Tom Pinckney has written a great post on GigaOm about the new kinds of processing companies have to do to create a highly personalized experience for users.
My comment is still in moderation, so in the spirit of the real-time Web, here it is:
Tom, great post. The problem is spot on. The solution makes one key assumption — that you can’t approach the problem with pre-computation.
That’s true for a service like Hunch which sees a tiny amount of data about me, especially when I first show up. Given how little you know about me, you have two choices: either you pre-compute info in an impossibly large space, which is impractical, just as you describe, or you do the type of real-time processing which is much more effective. So far so good.
But that’s not necessarily the best way to approach the problem from the standpoint of someone who had a lot of data about me, e.g., Google or Facebook or even Amazon. The set of Internet-connected humans is small from a computational standpoint and the meta-data trail we leave is growing at a much slower rate than compute/storage. Pre-computing starting with 100 dimensions doesn’t work. Pre-computing starting with a few billion humans works really well, if you have a lot of data on the humans.
This is one of the fundamental advantages Amazon, FB, GOOG and others have compared to point services such as Hunch. It’s not a fair fight. So you have to innovate like crazy to compensate. Rock on!
People who do data analysis and machine learning have learned one thing through experience (can someone claim it as their Law?): to solve a complex problem with little data you need fancy technology but you may be able to solve the same problem with much simpler technologies if you have a lot of data.
So, the big guys have a fundamental advantage. However, there are ways to even out the playing field. It starts with users owning their data and giving it to a trusted third party that can do the same type of pre-computation the big guys can do. Then you put the right access control mechanisms allowing users to share this info with third party services like Hunch.

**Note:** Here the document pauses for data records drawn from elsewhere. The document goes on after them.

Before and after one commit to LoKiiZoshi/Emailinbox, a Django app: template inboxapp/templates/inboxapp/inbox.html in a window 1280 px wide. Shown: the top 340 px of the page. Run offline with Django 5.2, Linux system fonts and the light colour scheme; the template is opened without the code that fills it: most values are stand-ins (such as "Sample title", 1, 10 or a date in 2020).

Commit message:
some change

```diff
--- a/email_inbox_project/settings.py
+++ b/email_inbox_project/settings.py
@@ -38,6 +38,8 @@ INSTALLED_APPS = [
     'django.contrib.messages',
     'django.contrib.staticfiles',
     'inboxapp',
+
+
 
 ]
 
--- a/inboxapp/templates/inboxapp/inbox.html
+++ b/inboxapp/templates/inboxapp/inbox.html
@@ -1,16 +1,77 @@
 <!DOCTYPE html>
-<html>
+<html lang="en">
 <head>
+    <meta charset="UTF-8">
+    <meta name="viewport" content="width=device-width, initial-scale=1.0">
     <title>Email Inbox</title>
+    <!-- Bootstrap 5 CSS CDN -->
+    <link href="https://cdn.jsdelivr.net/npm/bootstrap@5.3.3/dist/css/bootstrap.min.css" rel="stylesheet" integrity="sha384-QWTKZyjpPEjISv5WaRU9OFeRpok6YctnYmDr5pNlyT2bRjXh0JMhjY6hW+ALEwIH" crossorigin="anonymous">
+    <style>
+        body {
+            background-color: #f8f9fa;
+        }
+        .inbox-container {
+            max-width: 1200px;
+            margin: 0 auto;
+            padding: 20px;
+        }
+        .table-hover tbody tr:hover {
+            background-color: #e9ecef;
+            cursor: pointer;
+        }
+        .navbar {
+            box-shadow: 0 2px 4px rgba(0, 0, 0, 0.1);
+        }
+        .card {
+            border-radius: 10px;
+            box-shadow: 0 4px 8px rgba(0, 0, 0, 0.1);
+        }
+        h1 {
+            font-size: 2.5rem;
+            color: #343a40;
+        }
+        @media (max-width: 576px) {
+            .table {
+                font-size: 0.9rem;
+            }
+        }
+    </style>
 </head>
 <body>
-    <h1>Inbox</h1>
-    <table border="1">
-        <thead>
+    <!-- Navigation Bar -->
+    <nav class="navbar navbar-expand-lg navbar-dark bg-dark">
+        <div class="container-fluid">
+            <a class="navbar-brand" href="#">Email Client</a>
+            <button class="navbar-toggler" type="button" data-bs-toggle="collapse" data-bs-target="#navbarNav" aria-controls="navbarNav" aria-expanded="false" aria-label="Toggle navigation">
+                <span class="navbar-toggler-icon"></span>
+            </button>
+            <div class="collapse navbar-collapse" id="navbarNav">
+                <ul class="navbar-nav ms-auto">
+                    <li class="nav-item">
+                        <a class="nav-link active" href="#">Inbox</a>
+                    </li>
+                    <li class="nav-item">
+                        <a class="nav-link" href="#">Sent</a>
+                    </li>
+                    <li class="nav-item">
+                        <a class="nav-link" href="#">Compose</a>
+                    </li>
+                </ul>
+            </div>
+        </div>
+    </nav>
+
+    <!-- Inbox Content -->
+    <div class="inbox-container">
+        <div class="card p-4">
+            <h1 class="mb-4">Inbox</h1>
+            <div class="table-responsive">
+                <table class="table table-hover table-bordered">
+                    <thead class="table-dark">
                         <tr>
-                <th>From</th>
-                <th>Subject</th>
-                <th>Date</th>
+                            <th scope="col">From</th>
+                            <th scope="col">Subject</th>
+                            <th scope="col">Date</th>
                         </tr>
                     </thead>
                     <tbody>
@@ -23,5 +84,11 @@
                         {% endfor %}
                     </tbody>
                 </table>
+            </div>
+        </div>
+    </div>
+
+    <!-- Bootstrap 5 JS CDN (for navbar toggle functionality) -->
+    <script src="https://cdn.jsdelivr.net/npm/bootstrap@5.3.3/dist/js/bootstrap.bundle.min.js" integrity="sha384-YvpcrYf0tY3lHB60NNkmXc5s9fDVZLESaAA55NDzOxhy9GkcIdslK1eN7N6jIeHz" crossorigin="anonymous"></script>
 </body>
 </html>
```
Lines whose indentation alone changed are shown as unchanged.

Facebook already does something like this through F8. Facebook apps get access to a lot of valuable information not available through other means. But Facebook doesn’t share any really interesting pre-computed analytics, at least not right now. They are the smartest of the big guy bunch so far. With the exception of the the string of privacy faux pas, I’ve been consistently impressed with their strategy.